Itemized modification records
::::::

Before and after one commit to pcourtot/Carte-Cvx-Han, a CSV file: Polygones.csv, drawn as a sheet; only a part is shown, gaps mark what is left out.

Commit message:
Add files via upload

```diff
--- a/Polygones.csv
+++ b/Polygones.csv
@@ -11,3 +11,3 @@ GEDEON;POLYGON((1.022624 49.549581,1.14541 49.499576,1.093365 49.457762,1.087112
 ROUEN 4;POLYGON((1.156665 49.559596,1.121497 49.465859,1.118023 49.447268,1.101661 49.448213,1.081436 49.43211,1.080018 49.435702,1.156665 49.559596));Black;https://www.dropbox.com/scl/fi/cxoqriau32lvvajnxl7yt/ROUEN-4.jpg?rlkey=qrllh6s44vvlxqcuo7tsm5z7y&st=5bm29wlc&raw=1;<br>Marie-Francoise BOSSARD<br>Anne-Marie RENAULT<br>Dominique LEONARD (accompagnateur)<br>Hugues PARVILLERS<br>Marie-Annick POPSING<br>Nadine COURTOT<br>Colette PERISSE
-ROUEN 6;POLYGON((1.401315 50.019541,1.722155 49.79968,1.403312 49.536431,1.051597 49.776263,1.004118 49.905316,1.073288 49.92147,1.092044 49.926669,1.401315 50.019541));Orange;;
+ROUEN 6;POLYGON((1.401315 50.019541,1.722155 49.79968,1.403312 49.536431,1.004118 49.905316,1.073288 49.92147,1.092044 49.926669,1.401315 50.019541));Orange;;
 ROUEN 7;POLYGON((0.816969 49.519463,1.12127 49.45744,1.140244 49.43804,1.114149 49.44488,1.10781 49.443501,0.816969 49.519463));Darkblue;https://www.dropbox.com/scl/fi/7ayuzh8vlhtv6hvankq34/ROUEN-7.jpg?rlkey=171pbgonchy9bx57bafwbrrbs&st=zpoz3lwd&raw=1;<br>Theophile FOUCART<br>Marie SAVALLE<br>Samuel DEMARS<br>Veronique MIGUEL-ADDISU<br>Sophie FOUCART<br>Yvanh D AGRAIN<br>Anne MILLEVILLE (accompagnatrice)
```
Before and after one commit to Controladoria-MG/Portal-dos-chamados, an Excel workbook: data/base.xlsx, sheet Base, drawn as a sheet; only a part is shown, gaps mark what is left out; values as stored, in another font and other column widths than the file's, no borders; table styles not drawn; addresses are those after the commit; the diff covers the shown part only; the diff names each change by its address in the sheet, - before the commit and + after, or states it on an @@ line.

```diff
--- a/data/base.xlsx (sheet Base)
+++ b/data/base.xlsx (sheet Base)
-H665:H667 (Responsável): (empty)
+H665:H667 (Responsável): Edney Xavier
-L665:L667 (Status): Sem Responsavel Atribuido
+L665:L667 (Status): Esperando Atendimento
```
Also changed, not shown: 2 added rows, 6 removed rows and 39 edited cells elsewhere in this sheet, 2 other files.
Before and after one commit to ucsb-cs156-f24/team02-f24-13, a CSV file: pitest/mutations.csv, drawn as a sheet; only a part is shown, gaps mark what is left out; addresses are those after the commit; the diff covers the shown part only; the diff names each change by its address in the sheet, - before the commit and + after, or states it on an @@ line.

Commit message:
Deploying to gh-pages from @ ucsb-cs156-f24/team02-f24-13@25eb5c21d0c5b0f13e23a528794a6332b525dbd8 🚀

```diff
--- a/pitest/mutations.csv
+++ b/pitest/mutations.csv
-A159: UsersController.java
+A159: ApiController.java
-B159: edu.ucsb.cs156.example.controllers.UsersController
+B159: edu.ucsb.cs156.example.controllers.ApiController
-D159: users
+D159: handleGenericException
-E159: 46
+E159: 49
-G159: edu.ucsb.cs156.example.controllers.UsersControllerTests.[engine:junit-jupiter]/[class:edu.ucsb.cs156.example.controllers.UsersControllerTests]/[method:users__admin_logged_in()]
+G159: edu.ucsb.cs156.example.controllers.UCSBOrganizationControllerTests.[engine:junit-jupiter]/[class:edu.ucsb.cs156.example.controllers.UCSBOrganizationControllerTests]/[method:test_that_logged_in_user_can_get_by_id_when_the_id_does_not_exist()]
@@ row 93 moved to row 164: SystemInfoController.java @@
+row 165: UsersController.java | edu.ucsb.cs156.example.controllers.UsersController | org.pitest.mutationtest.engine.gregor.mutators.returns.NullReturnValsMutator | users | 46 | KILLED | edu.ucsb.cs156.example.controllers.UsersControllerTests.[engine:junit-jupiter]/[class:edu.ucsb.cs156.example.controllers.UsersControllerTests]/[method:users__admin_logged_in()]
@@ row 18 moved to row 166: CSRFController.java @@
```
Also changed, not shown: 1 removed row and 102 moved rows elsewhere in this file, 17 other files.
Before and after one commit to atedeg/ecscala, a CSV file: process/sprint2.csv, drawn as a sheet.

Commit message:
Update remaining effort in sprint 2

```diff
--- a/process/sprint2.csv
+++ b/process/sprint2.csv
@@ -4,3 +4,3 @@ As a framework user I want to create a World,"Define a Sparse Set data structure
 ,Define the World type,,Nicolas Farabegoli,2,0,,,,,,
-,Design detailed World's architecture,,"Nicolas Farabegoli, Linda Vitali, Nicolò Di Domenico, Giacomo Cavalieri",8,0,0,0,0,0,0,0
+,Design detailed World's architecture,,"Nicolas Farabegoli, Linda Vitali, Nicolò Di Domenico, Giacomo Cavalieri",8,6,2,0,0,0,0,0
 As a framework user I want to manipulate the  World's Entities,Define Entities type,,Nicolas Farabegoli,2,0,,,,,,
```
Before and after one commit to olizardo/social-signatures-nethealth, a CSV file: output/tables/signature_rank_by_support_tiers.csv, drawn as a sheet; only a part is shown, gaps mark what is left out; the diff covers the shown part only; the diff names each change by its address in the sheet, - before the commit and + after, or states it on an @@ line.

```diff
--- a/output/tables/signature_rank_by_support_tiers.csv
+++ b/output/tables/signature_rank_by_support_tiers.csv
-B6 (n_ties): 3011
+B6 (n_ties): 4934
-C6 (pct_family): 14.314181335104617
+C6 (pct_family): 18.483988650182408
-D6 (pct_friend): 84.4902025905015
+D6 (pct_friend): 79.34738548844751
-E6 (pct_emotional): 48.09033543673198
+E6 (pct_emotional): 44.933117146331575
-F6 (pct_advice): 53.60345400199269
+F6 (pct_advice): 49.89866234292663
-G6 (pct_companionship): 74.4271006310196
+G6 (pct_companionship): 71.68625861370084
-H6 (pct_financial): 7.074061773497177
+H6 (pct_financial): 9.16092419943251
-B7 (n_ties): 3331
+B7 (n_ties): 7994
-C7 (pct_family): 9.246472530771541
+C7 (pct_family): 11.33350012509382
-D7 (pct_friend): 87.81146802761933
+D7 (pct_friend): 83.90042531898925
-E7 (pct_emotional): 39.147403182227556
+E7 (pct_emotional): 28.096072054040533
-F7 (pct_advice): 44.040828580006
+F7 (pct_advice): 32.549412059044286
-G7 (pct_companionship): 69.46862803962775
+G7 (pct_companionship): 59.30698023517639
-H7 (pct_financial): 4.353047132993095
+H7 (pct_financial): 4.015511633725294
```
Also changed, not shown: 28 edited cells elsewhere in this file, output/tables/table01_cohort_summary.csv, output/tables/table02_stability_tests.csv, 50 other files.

::::::

Output the records again in full. Keep every character as written.

Before and after one commit to pcourtot/Carte-Cvx-Han, a CSV file: Polygones.csv, drawn as a sheet; only a part is shown, gaps mark what is left out.

Commit message:
Add files via upload

```diff
--- a/Polygones.csv
+++ b/Polygones.csv
@@ -11,3 +11,3 @@ GEDEON;POLYGON((1.022624 49.549581,1.14541 49.499576,1.093365 49.457762,1.087112
 ROUEN 4;POLYGON((1.156665 49.559596,1.121497 49.465859,1.118023 49.447268,1.101661 49.448213,1.081436 49.43211,1.080018 49.435702,1.156665 49.559596));Black;https://www.dropbox.com/scl/fi/cxoqriau32lvvajnxl7yt/ROUEN-4.jpg?rlkey=qrllh6s44vvlxqcuo7tsm5z7y&st=5bm29wlc&raw=1;<br>Marie-Francoise BOSSARD<br>Anne-Marie RENAULT<br>Dominique LEONARD (accompagnateur)<br>Hugues PARVILLERS<br>Marie-Annick POPSING<br>Nadine COURTOT<br>Colette PERISSE
-ROUEN 6;POLYGON((1.401315 50.019541,1.722155 49.79968,1.403312 49.536431,1.051597 49.776263,1.004118 49.905316,1.073288 49.92147,1.092044 49.926669,1.401315 50.019541));Orange;;
+ROUEN 6;POLYGON((1.401315 50.019541,1.722155 49.79968,1.403312 49.536431,1.004118 49.905316,1.073288 49.92147,1.092044 49.926669,1.401315 50.019541));Orange;;
 ROUEN 7;POLYGON((0.816969 49.519463,1.12127 49.45744,1.140244 49.43804,1.114149 49.44488,1.10781 49.443501,0.816969 49.519463));Darkblue;https://www.dropbox.com/scl/fi/7ayuzh8vlhtv6hvankq34/ROUEN-7.jpg?rlkey=171pbgonchy9bx57bafwbrrbs&st=zpoz3lwd&raw=1;<br>Theophile FOUCART<br>Marie SAVALLE<br>Samuel DEMARS<br>Veronique MIGUEL-ADDISU<br>Sophie FOUCART<br>Yvanh D AGRAIN<br>Anne MILLEVILLE (accompagnatrice)
```
Before and after one commit to Controladoria-MG/Portal-dos-chamados, an Excel workbook: data/base.xlsx, sheet Base, drawn as a sheet; only a part is shown, gaps mark what is left out; values as stored, in another font and other column widths than the file's, no borders; table styles not drawn; addresses are those after the commit; the diff covers the shown part only; the diff names each change by its address in the sheet, - before the commit and + after, or states it on an @@ line.

```diff
--- a/data/base.xlsx (sheet Base)
+++ b/data/base.xlsx (sheet Base)
-H665:H667 (Responsável): (empty)
+H665:H667 (Responsável): Edney Xavier
-L665:L667 (Status): Sem Responsavel Atribuido
+L665:L667 (Status): Esperando Atendimento
```
Also changed, not shown: 2 added rows, 6 removed rows and 39 edited cells elsewhere in this sheet, 2 other files.
Before and after one commit to ucsb-cs156-f24/team02-f24-13, a CSV file: pitest/mutations.csv, drawn as a sheet; only a part is shown, gaps mark what is left out; addresses are those after the commit; the diff covers the shown part only; the diff names each change by its address in the sheet, - before the commit and + after, or states it on an @@ line.

Commit message:
Deploying to gh-pages from @ ucsb-cs156-f24/team02-f24-13@25eb5c21d0c5b0f13e23a528794a6332b525dbd8 🚀

```diff
--- a/pitest/mutations.csv
+++ b/pitest/mutations.csv
-A159: UsersController.java
+A159: ApiController.java
-B159: edu.ucsb.cs156.example.controllers.UsersController
+B159: edu.ucsb.cs156.example.controllers.ApiController
-D159: users
+D159: handleGenericException
-E159: 46
+E159: 49
-G159: edu.ucsb.cs156.example.controllers.UsersControllerTests.[engine:junit-jupiter]/[class:edu.ucsb.cs156.example.controllers.UsersControllerTests]/[method:users__admin_logged_in()]
+G159: edu.ucsb.cs156.example.controllers.UCSBOrganizationControllerTests.[engine:junit-jupiter]/[class:edu.ucsb.cs156.example.controllers.UCSBOrganizationControllerTests]/[method:test_that_logged_in_user_can_get_by_id_when_the_id_does_not_exist()]
@@ row 93 moved to row 164: SystemInfoController.java @@
+row 165: UsersController.java | edu.ucsb.cs156.example.controllers.UsersController | org.pitest.mutationtest.engine.gregor.mutators.returns.NullReturnValsMutator | users | 46 | KILLED | edu.ucsb.cs156.example.controllers.UsersControllerTests.[engine:junit-jupiter]/[class:edu.ucsb.cs156.example.controllers.UsersControllerTests]/[method:users__admin_logged_in()]
@@ row 18 moved to row 166: CSRFController.java @@
```
Also changed, not shown: 1 removed row and 102 moved rows elsewhere in this file, 17 other files.
Before and after one commit to atedeg/ecscala, a CSV file: process/sprint2.csv, drawn as a sheet.

Commit message:
Update remaining effort in sprint 2

```diff
--- a/process/sprint2.csv
+++ b/process/sprint2.csv
@@ -4,3 +4,3 @@ As a framework user I want to create a World,"Define a Sparse Set data structure
 ,Define the World type,,Nicolas Farabegoli,2,0,,,,,,
-,Design detailed World's architecture,,"Nicolas Farabegoli, Linda Vitali, Nicolò Di Domenico, Giacomo Cavalieri",8,0,0,0,0,0,0,0
+,Design detailed World's architecture,,"Nicolas Farabegoli, Linda Vitali, Nicolò Di Domenico, Giacomo Cavalieri",8,6,2,0,0,0,0,0
 As a framework user I want to manipulate the  World's Entities,Define Entities type,,Nicolas Farabegoli,2,0,,,,,,
```
Before and after one commit to olizardo/social-signatures-nethealth, a CSV file: output/tables/signature_rank_by_support_tiers.csv, drawn as a sheet; only a part is shown, gaps mark what is left out; the diff covers the shown part only; the diff names each change by its address in the sheet, - before the commit and + after, or states it on an @@ line.

```diff
--- a/output/tables/signature_rank_by_support_tiers.csv
+++ b/output/tables/signature_rank_by_support_tiers.csv
-B6 (n_ties): 3011
+B6 (n_ties): 4934
-C6 (pct_family): 14.314181335104617
+C6 (pct_family): 18.483988650182408
-D6 (pct_friend): 84.4902025905015
+D6 (pct_friend): 79.34738548844751
-E6 (pct_emotional): 48.09033543673198
+E6 (pct_emotional): 44.933117146331575
-F6 (pct_advice): 53.60345400199269
+F6 (pct_advice): 49.89866234292663
-G6 (pct_companionship): 74.4271006310196
+G6 (pct_companionship): 71.68625861370084
-H6 (pct_financial): 7.074061773497177
+H6 (pct_financial): 9.16092419943251
-B7 (n_ties): 3331
+B7 (n_ties): 7994
-C7 (pct_family): 9.246472530771541
+C7 (pct_family): 11.33350012509382
-D7 (pct_friend): 87.81146802761933
+D7 (pct_friend): 83.90042531898925
-E7 (pct_emotional): 39.147403182227556
+E7 (pct_emotional): 28.096072054040533
-F7 (pct_advice): 44.040828580006
+F7 (pct_advice): 32.549412059044286
-G7 (pct_companionship): 69.46862803962775
+G7 (pct_companionship): 59.30698023517639
-H7 (pct_financial): 4.353047132993095
+H7 (pct_financial): 4.015511633725294
```
Also changed, not shown: 28 edited cells elsewhere in this file, output/tables/table01_cohort_summary.csv, output/tables/table02_stability_tests.csv, 50 other files.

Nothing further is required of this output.